The Marginalian
The Marginalian

Design in a Nutshell: One-Minute Animated Primers on Six Major Creative Movements

From the fine folks at Open University — who have previously brought us delightful 60-second animated primers on philosophy’s famous thought experiments and the world’s major theories of religion — comes Design in a Nutshell, a lovely six-part series of their signature animated primers on six major design movements.

Gothic Revival gave us many of the ideas that changed architecture, including the magnificent vaulted ceilings of European cathedrals, and without it Lewis Carroll may never have given us Alice in Wonderland:

The Arts and Crafts movement emerged as a rebellion to the negative impact of mass-production and the Industrial Revolution, and its romantic ideals still reverberate today:

Bauhaus, one of the 100 ideas that changed graphic design, revolutionized design education by introducing a cross-disciplinary curriculum and embraced the intersection of innovation and inspiration:

Modernism emerged from a disillusionment with history after the World War and spanned every corner of creative expression, from art (e.g., Agnes Martin) to music (e.g., John Cage) to design (e.g., Charles and Ray Eames), becoming the single most influential creative movement of the 20th century:

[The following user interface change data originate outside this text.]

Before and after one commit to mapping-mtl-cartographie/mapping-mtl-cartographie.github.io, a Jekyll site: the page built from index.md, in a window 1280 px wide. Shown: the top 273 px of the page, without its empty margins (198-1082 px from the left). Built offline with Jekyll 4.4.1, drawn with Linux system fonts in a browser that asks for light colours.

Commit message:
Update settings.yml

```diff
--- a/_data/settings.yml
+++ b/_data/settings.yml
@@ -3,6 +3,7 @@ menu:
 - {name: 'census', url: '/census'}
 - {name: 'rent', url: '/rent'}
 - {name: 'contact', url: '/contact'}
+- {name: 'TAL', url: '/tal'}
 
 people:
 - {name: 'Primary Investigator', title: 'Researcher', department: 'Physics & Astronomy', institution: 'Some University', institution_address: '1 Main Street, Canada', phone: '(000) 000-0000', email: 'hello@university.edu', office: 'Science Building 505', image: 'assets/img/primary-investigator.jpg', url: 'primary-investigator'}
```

After The Great Depression erased consumer demand, American industrial design set to out rebuild the world of tomorrow and reignite people’s appreciation for objects by making things that previously didn’t need to appear attractive now sleek and desirable, effectively bridging form and function and ushering in The Century of the Self:

Postmodernism criticized modernism for having failed at reinvigorating society and set out to transform culture politically, philosophically, and creatively, pushing society to question why things are the way they are:

Pair with the best design books of 2012.

Published June 11, 2013




Filed Under

View Full Site

The Marginalian participates in the and affiliate programs, designed to provide a means for sites to earn commissions by linking to books. In more human terms, this means that whenever you buy a book from a link here, I receive a small percentage of its price, which goes straight back into my own colossal biblioexpenses. Privacy policy. (TLDR: You're safe — there are no nefarious "third parties" lurking on my watch or shedding crumbs of the "cookies" the rest of the internet uses.)